This beast has a stone in its eyes, called hyenia; anyone who keeps it under his tongue is believed to foretell the future. It is true that if the hyena walks three times around any animal, the animal cannot move. For this reason men declare that the hyena has magical properties. In a part of Ethiopia the hyena mates with the lioness; their union produces a monster, named crocote. Like the hyena, it too produces men’s voices. It never tries to change the direction of its glance but strives to see without changing it. It has no gums in its mouth. Its single, continuous tooth is closed naturally like a casket so that it is never blunted.
Of the bonnacon In Asia an animal is found which men call bonnacon. It has the head of a bull, and thereafter its whole body is of the size of a bull’s with the maned neck of a horse. Its horns are convoluted, curling back on themselves in such a way that if anyone comes up against it, he is not harmed. But the protection which its forehead denies this monster is furnished by its bowels. For when it turns to flee, it discharges fumes from the excrement of its belly over a distance of three acres, the heat of which sets fire to anything it touches. In this way, it drives off its pursuers with its harmful excrement.
If you’re a person with testicles, hang on to ’em. :D
Of the beaver There is an animal called the beaver, which is extremely gentle; its testicles are highly suitable for medicine. Physiologus says of it that, when it knows that a hunter is pursuing it, it bites off its testicles and throws them in the hunter’s face and, taking flight, escapes. But if, once again, another hunter is in pursuit, the beaver rears up and displays its sexual organs. When the hunter sees that it lacks testicles, he leaves it alone. Thus every man who heeds God’s commandment and wishes to live chastely should cut off all his vices and shameless acts, and cast them from him into the face of the devil. Then the devil, seeing that the man has nothing belonging to him, retires in disorder. That man, however, lives in God and is not taken by the devil, who says: ‘I will pursue, I will overtake them…'(Exodus, 15:9) The name castor comes from castrando, ‘castrate’.
Of the animal called the ibex There is an animal called the ibex, which has two horns of such strength that, if it were to fall from a high mountain to the lowest depths, its whole body would be supported by those two horns. The ibex represents those learned men who are accustomed to manage whatever problems they encounter, with the harmony of the two Testaments as if with a sound constitution; and, supported as by two horns, they sustain the good they do with the testimony of readings from the Old and New Testament.

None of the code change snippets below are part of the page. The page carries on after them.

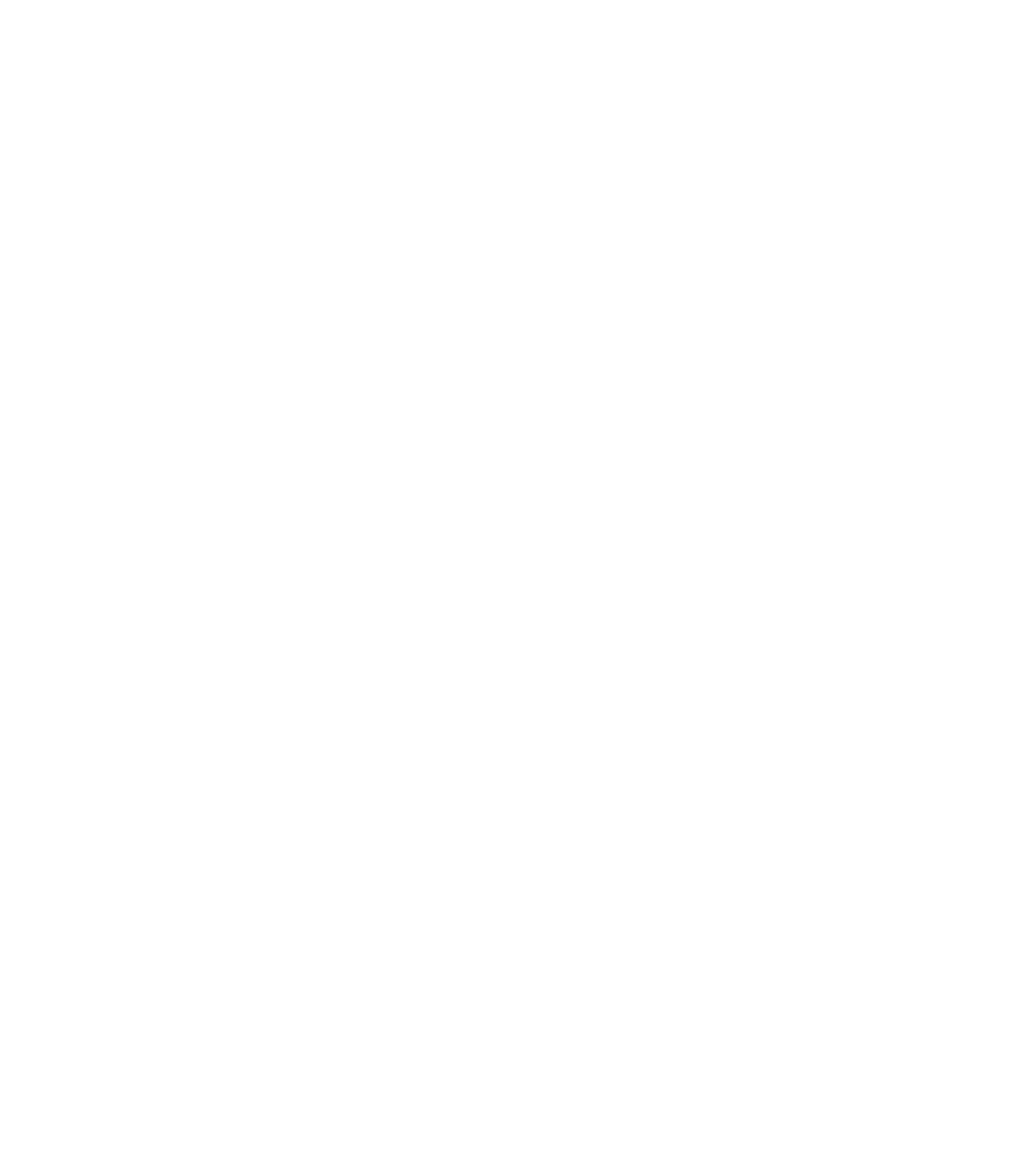
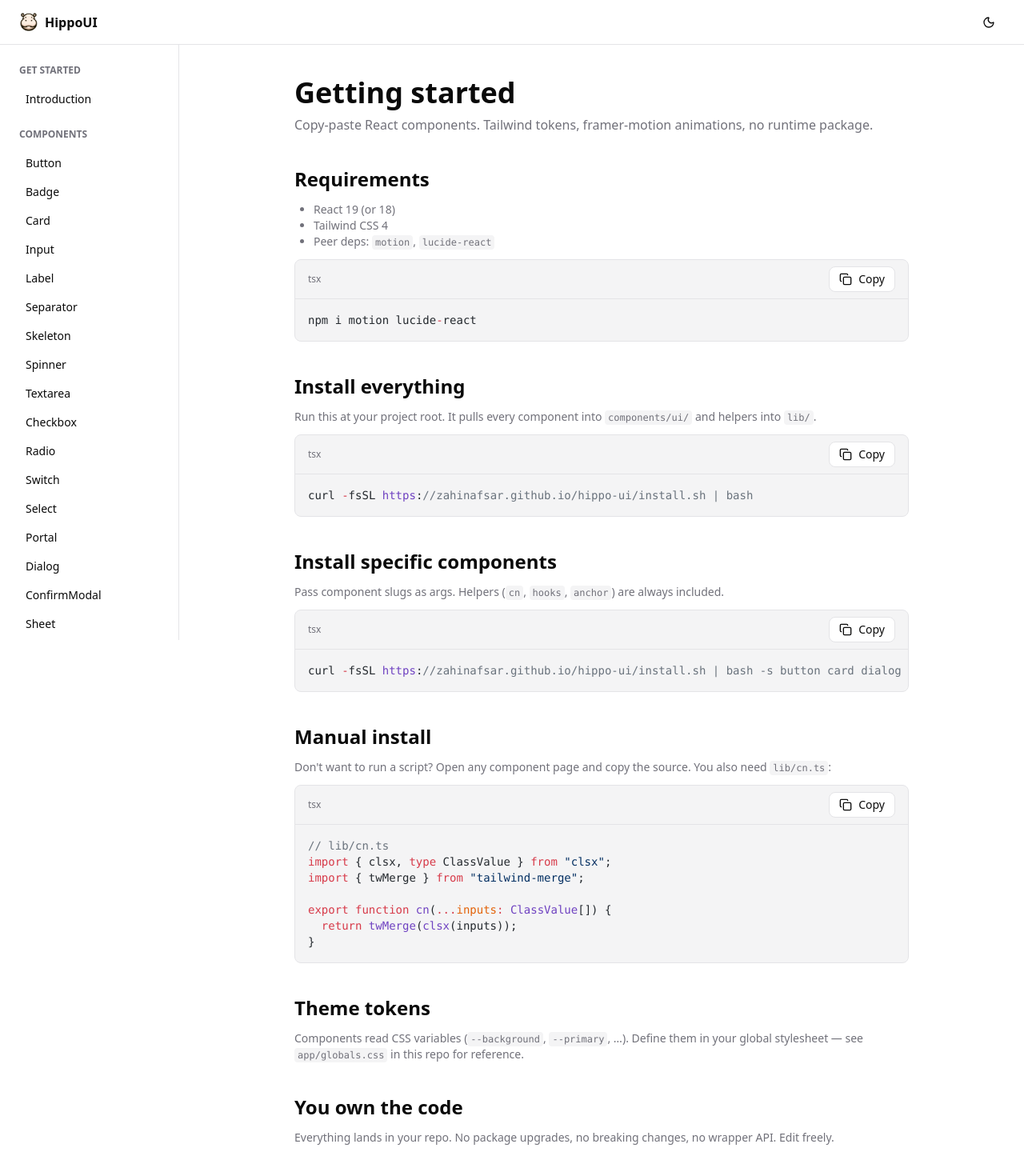
Before and after one commit to zahinafsar/hippo-ui, a Next.js app: page /docs/getting-started in a window 1280 px wide. Before the commit this address had no page. Shown: the whole page at 80% size. Before the commit the page ends 800 px from the top, so only its background shows below. Built offline with nearby package versions, Linux system fonts and the light colour scheme.

Commit message:
Add getting started guide and installation scripts; update .gitignore and layout

```diff
--- a/app/docs/[slug]/page.tsx
+++ b/app/docs/[slug]/page.tsx
@@ -18,6 +18,7 @@
   const source = await getSource(slug);
   const example = examples[slug as ComponentSlug];
   const usageCode = usage[slug as ComponentSlug];
+  const installCmd = `curl -fsSL https://zahinafsar.github.io/hippo-ui/install.sh | bash -s ${slug}`;
 
   return (
     <div className="flex flex-col gap-6">
@@ -28,7 +29,16 @@
       <DemoTabs
         preview={example}
         code={<CodeBlock code={usageCode} />}
-        install={<CodeBlock code={source} />}
+        install={
+          <div className="flex flex-col gap-3">
+            <p className="text-sm text-muted-foreground">
+              Run this in your project root to pull <code className="rounded bg-muted px-1 py-0.5 text-xs">{slug}</code> and its helpers:
+            </p>
+            <CodeBlock code={installCmd} />
+            <p className="text-sm text-muted-foreground">Or copy the source directly:</p>
+            <CodeBlock code={source} />
+          </div>
+        }
       />
     </div>
   );
--- /dev/null
+++ b/app/docs/getting-started/page.tsx
@@ -0,0 +1,82 @@
+import { CodeBlock } from "@/components/docs/code-block";
+
+const installAll = `curl -fsSL https://zahinafsar.github.io/hippo-ui/install.sh | bash`;
+const installOne = `curl -fsSL https://zahinafsar.github.io/hippo-ui/install.sh | bash -s button card dialog`;
+const manualLib = `// lib/cn.ts
+import { clsx, type ClassValue } from "clsx";
+import { twMerge } from "tailwind-merge";
+
+export function cn(...inputs: ClassValue[]) {
+  return twMerge(clsx(inputs));
+}`;
+
+export default function GettingStarted() {
+  return (
+    <div className="flex flex-col gap-10">
+      <div>
+        <h1 className="text-4xl font-bold">Getting started</h1>
+        <p className="mt-2 text-muted-foreground">
+          Copy-paste React components. Tailwind tokens, framer-motion animations, no runtime package.
+        </p>
+      </div>
+
+      <section className="flex flex-col gap-3">
+        <h2 className="text-2xl font-semibold">Requirements</h2>
+        <ul className="list-disc pl-6 text-sm text-muted-foreground">
+          <li>React 19 (or 18)</li>
+          <li>Tailwind CSS 4</li>
+          <li>
+            Peer deps: <code className="rounded bg-muted px-1 py-0.5 text-xs">motion</code>,{" "}
+            <code className="rounded bg-muted px-1 py-0.5 text-xs">lucide-react</code>
+          </li>
+        </ul>
+        <CodeBlock code={`npm i motion lucide-react`} />
+      </section>
+
+      <section className="flex flex-col gap-3">
+        <h2 className="text-2xl font-semibold">Install everything</h2>
+        <p className="text-sm text-muted-foreground">
+          Run this at your project root. It pulls every component into{" "}
+          <code className="rounded bg-muted px-1 py-0.5 text-xs">components/ui/</code> and helpers into{" "}
+          <code className="rounded bg-muted px-1 py-0.5 text-xs">lib/</code>.
+        </p>
+        <CodeBlock code={installAll} />
+      </section>
+
+      <section className="flex flex-col gap-3">
+        <h2 className="text-2xl font-semibold">Install specific components</h2>
+        <p className="text-sm text-muted-foreground">
+          Pass component slugs as args. Helpers (<code className="rounded bg-muted px-1 py-0.5 text-xs">cn</code>,{" "}
+          <code className="rounded bg-muted px-1 py-0.5 text-xs">hooks</code>,{" "}
+          <code className="rounded bg-muted px-1 py-0.5 text-xs">anchor</code>) are always included.
+        </p>
+        <CodeBlock code={installOne} />
+      </section>
+
+      <section className="flex flex-col gap-3">
+        <h2 className="text-2xl font-semibold">Manual install</h2>
+        <p className="text-sm text-muted-foreground">
+          Don't want to run a script? Open any component page and copy the source. You also need{" "}
+          <code className="rounded bg-muted px-1 py-0.5 text-xs">lib/cn.ts</code>:
+        </p>
+        <CodeBlock code={manualLib} />
+      </section>
+
+      <section className="flex flex-col gap-3">
+        <h2 className="text-2xl font-semibold">Theme tokens</h2>
+        <p className="text-sm text-muted-foreground">
+          Components read CSS variables (<code className="rounded bg-muted px-1 py-0.5 text-xs">--background</code>,{" "}
+          <code className="rounded bg-muted px-1 py-0.5 text-xs">--primary</code>, …). Define them in your global stylesheet — see{" "}
+          <code className="rounded bg-muted px-1 py-0.5 text-xs">app/globals.css</code> in this repo for reference.
+        </p>
+      </section>
+
+      <section className="flex flex-col gap-3">
+        <h2 className="text-2xl font-semibold">You own the code</h2>
+        <p className="text-sm text-muted-foreground">
+          Everything lands in your repo. No package upgrades, no breaking changes, no wrapper API. Edit freely.
+        </p>
+      </section>
+    </div>
+  );
+}
--- a/app/docs/layout.tsx
+++ b/app/docs/layout.tsx
@@ -17,7 +17,14 @@
       <div className="flex">
         <aside className="sticky top-14 h-[calc(100vh-3.5rem)] w-56 shrink-0 overflow-y-auto border-r border-border p-6">
           <nav className="flex flex-col gap-1">
-            <div className="mb-2 text-xs font-semibold uppercase text-muted-foreground">Components</div>
+            <div className="mb-2 text-xs font-semibold uppercase text-muted-foreground">Get Started</div>
+            <Link
+              href="/docs/getting-started"
+              className="rounded-md px-2 py-1.5 text-sm text-foreground hover:bg-accent"
+            >
+              Introduction
+            </Link>
+            <div className="mb-2 mt-4 text-xs font-semibold uppercase text-muted-foreground">Components</div>
             {registry.map((c) => (
               <Link
                 key={c.slug}
--- a/app/docs/page.tsx
+++ b/app/docs/page.tsx
@@ -29,7 +29,14 @@
           <DemoTabs
             preview={examples[c.slug]}
             code={<CodeBlock code={usage[c.slug]} />}
-            install={<CodeBlock code={c.source} />}
+            install={
+              <div className="flex flex-col gap-3">
+                <p className="text-sm text-muted-foreground">Run in your project root:</p>
+                <CodeBlock code={`curl -fsSL https://zahinafsar.github.io/hippo-ui/install.sh | bash -s ${c.slug}`} />
+                <p className="text-sm text-muted-foreground">Or copy the source:</p>
+                <CodeBlock code={c.source} />
+              </div>
+            }
           />
         </section>
       ))}
--- a/package.json
+++ b/package.json
@@ -4,6 +4,8 @@
   "private": true,
   "scripts": {
     "dev": "next dev",
+    "prebuild": "node scripts/sync-registry.mjs",
+    "predev": "node scripts/sync-registry.mjs",
     "build": "next build",
     "start": "next start",
     "lint": "eslint"
--- /dev/null
+++ b/scripts/sync-registry.mjs
@@ -0,0 +1,60 @@
+import { readdir, mkdir, copyFile, writeFile, rm } from "node:fs/promises";
+import { existsSync } from "node:fs";
+import path from "node:path";
+
+const root = path.resolve(new URL("..", import.meta.url).pathname);
+const srcUi = path.join(root, "components", "ui");
+const srcLib = path.join(root, "lib");
+const outBase = path.join(root, "public", "registry");
+const outUi = path.join(outBase, "ui");
+const outLib = path.join(outBase, "lib");
+
+const LIB_FILES = ["cn.ts", "hooks.ts", "anchor.ts"];
+
+if (existsSync(outBase)) await rm(outBase, { recursive: true });
+await mkdir(outUi, { recursive: true });
+await mkdir(outLib, { recursive: true });
+
+const uiFiles = (await readdir(srcUi)).filter((f) => f.endsWith(".tsx"));
+for (const f of uiFiles) {
+  await copyFile(path.join(srcUi, f), path.join(outUi, f));
+}
+for (const f of LIB_FILES) {
+  await copyFile(path.join(srcLib, f), path.join(outLib, f));
+}
+
+const components = uiFiles.map((f) => f.replace(/\.tsx$/, "")).sort();
+
+const script = `#!/usr/bin/env bash
+set -e
+
+BASE="https://zahinafsar.github.io/hippo-ui/registry"
+COMPONENTS=(${components.map((c) => `"${c}"`).join(" ")})
+LIB=(${LIB_FILES.map((f) => `"${f}"`).join(" ")})
+
+fetch_file() {
+  local url="$1"
+  local dest="$2"
+  mkdir -p "$(dirname "$dest")"
+  curl -fsSL "$url" -o "$dest"
+  echo "  + $dest"
+}
+
+targets=("$@")
+if [ \${#targets[@]} -eq 0 ]; then
+  targets=("\${COMPONENTS[@]}")
+fi
+
+echo "Installing hippo-ui components..."
+for f in "\${LIB[@]}"; do
+  fetch_file "$BASE/lib/$f" "lib/$f"
+done
+for name in "\${targets[@]}"; do
+  fetch_file "$BASE/ui/$name.tsx" "components/ui/$name.tsx"
+done
+echo "Done."
+`;
+
+await writeFile(path.join(root, "public", "install.sh"), script, { mode: 0o755 });
+
+console.log(`synced ${uiFiles.length} components + ${LIB_FILES.length} lib files`);
```
Also changed, not shown: 1 other file (tests, documents, lock files or other folders).
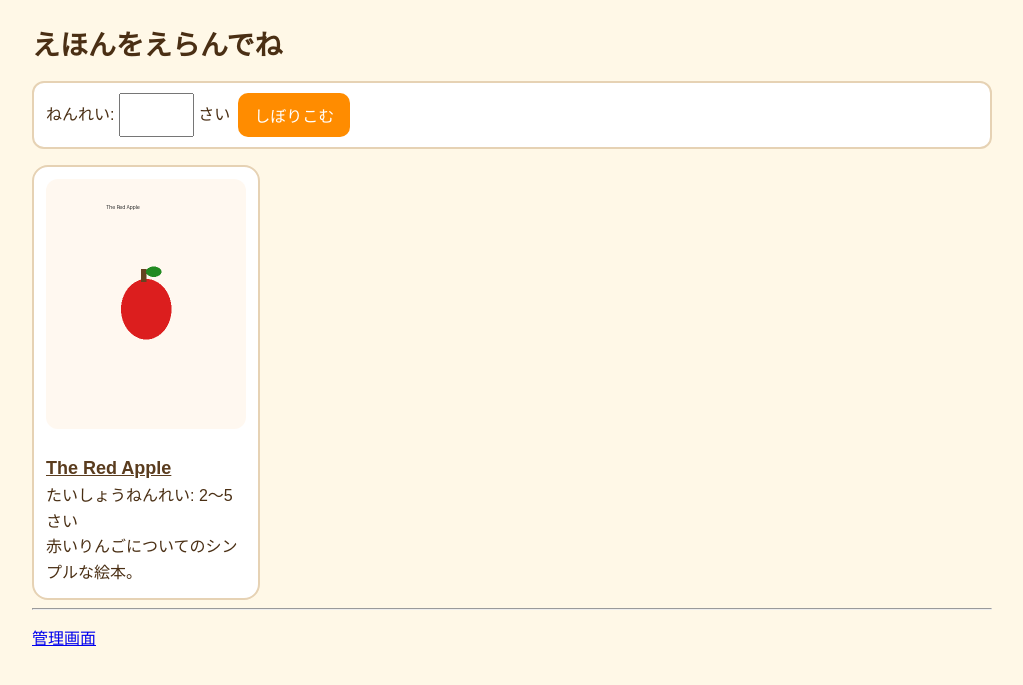
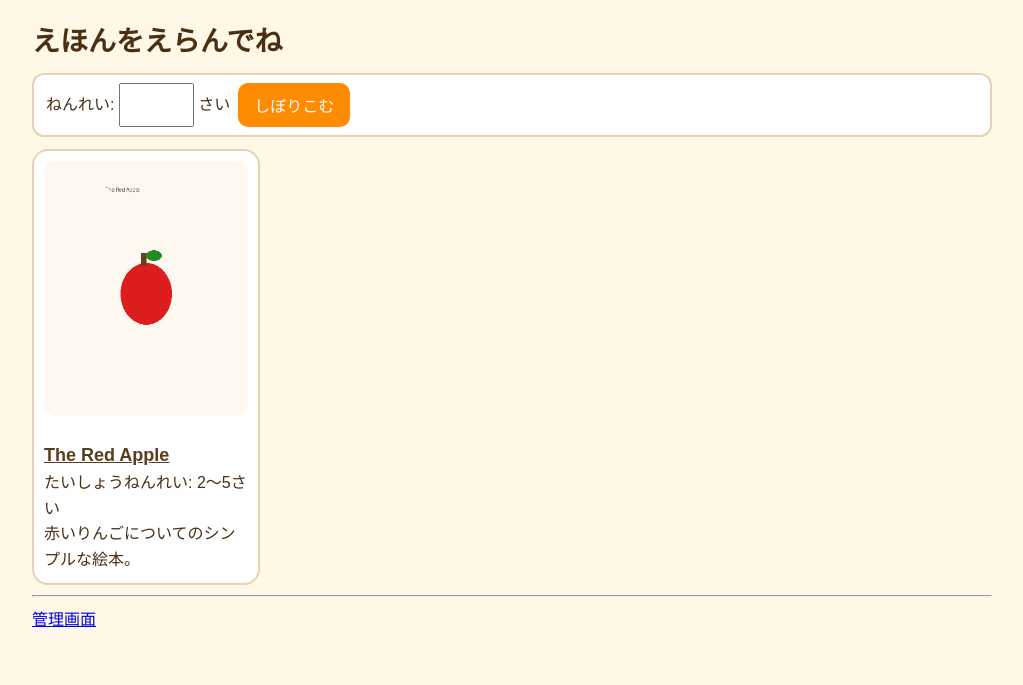
Before and after one commit to Takoyaki1000cazzo/David, a Django app: page / in a window 1280 px wide. Shown: the top 685 px of the page, without its empty margins (128-1151 px from the left). Run offline with Django 5.2, Linux system fonts and the light colour scheme; data comes from the database, SQL or seed files in the repository; some web fonts are replaced.

Commit message:
fix: D-10 一覧の縦余白を圧縮し1作品時はスクロールなしに収める

```diff
--- a/books/templates/books/book_list.html
+++ b/books/templates/books/book_list.html
@@ -18,7 +18,9 @@
     min-height: 100dvh;
   }
   .container { max-width: 960px; margin: 0 auto; }
-  h1 { font-size: 28px; margin: 12px 0; }
+  .container > hr { margin: 10px 0; }
+  .container > p:last-child { margin: 8px 0 0; }
+  h1 { font-size: 28px; margin: 8px 0; }
   form.filter {
     display: flex;
     flex-wrap: wrap;
@@ -27,7 +29,7 @@
     background: #fff;
     border: 2px solid #E6D2B4;
     border-radius: 12px;
-    padding: 10px 12px;
+    padding: 8px 12px;
   }
   form.filter input[type="number"] {
     font-size: 16px;
@@ -49,20 +51,20 @@
     display: grid;
     grid-template-columns: repeat(auto-fill, minmax(220px, 1fr));
     gap: 16px;
-    margin-top: 16px;
+    margin-top: 12px;
   }
   .card {
     background: #fff;
     border: 2px solid #E6D2B4;
     border-radius: 16px;
-    padding: 12px;
+    padding: 10px;
     margin-bottom: 0;
   }
   .card img {
     width: auto;
     max-width: 100%;
-    max-height: 50vh;
-    max-height: 50dvh;
+    max-height: 44vh;
+    max-height: 44dvh;
     height: auto;
     display: block;
     margin: 0 auto;
@@ -75,7 +77,7 @@
   @media (orientation: portrait) and (max-width: 1100px) {
     h1 { font-size: 24px; }
     .grid { grid-template-columns: 1fr; gap: 12px; }
-    .card img { max-height: 38vh; max-height: 38dvh; }
+    .card img { max-height: 32vh; max-height: 32dvh; }
   }
   /* D-10: スマホ幅 (375px想定) の微調整。
      横画面・PCは auto-fill のまま画面幅で折り返し数が変わる */
```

[Of the elephant] … no larger animal is seen. The Persians and Indians, carried in wooden towers on their backs, fight with javelins as from a wall. Elephants have a lively intelligence and a long memory; they move around in herds; they flee from a mouse; they mate back-to-back. The female is pregnant for two years, and gives birth no more than once, and not to several offspring but to one only. Elephants live for three hundred years. If an elephant wants to father sons, it goes to the East, near Paradise; there the tree called mandragora, the mandrake, grows. The elephant goes to it with his mate, who first takes fruit from the tree and gives it to her male. And she seduces him until he eats it; then she conceives at once in her womb. When the time comes for her to give birth, she goes out into a pool, until the water comes up to her udders. The male guards her while she is in labour, because elephants have an enemy – the dragon. If the elephant finds a snake, it kills it, trampling it until it is dead. The elephant strikes fear into bulls, yet fears the mouse. The elephant has this characteristic: if it falls down, it cannot rise. But it falls when it leans on a tree in order to sleep, for it has no joints in its knees. A hunter cuts part of the way through the tree, so that when the elephant leans against it, elephant and tree will fall together. As the elephant falls, it trumpets loudly; at once a big elephant goes to it but cannot lift it. Then they both trumpet and twelve elephants come, but they cannot lift the one who has fallen. Then they all trumpet, and immediately a little elephant comes and puts its trunk under the big one and lifts it up. The little elephant has this characteristic, that when some of its hair and bones have been burnt, nothing evil approaches, not even a dragon. The big elephant and its mate represent Adam and Eve. For when they were in the flesh pleasing to God, before their sin, they did not know how to mate and had no understanding of sin. But when the woman ate the fruit of the tree, that is to say, she gave her man the fruit of the mandrake, the tree of knowledge, then she became pregnant, and for that reason they left Paradise. For as long as they were in Paradise, Adam did not mate with Eve. For it is written: ‘Adam knew his wife and she conceived’, (Genesis, 4:1) and she gave birth on the waters of guilt. Of this, the prophet says: ‘Save me, O God, for the waters are come in unto my soul.'(Psalms, 69:1). And at once the dragon seduced them and caused them to be outcasts from their citadel, that is, because they displeased God.
Then came the big elephant, meaning the law, and did not raise up mankind, any more than the priest raised the man who fell among thieves. Nor did the twelve elephants, that is, the company of prophets, raise mankind, just as the Levite did not raise the wounded man we spoke of. But the elephant capable of understanding, that is our Lord Jesus Christ, who, although greater than all, became the smallest of all, because he humbled himself, becoming obedient unto death that he might raise up mankind. He is the Good Samaritan who set upon his own beast the man who had fallen among thieves. For Jesus himself was wounded yet bore our weakness and carried our sins. The Samaritan also symbolises a guardian. On this subject, David says: ‘The Lord watching over the children…’ [SOURCE] Where the Lord is present, the devil cannot draw near. Whatever elephants wrap their trunks around, they break; whatever they trample underfoot is crushed to death as if by the fall of a great ruin. They never fight over female elephants, for they know nothing of adultery. They possess the quality of mercy. If by chance they see a man wandering in the desert, they offer to lead him to familiar paths. Or if they encounter herds of cattle huddled together, they make their way carefully and peacably lest their tusks kill any animal in their way. If by chance they fight in battle, they have no mean of the wounded. For they take the exhausted and the injured back into their midst.
From Giliell: a poor mouse that fell into a bucket with rainwater and obviously drowned. I emptied them all out, at least the big ones so no other animal will suffer that fate. Click for full size.
© Giliell, all rights reserved.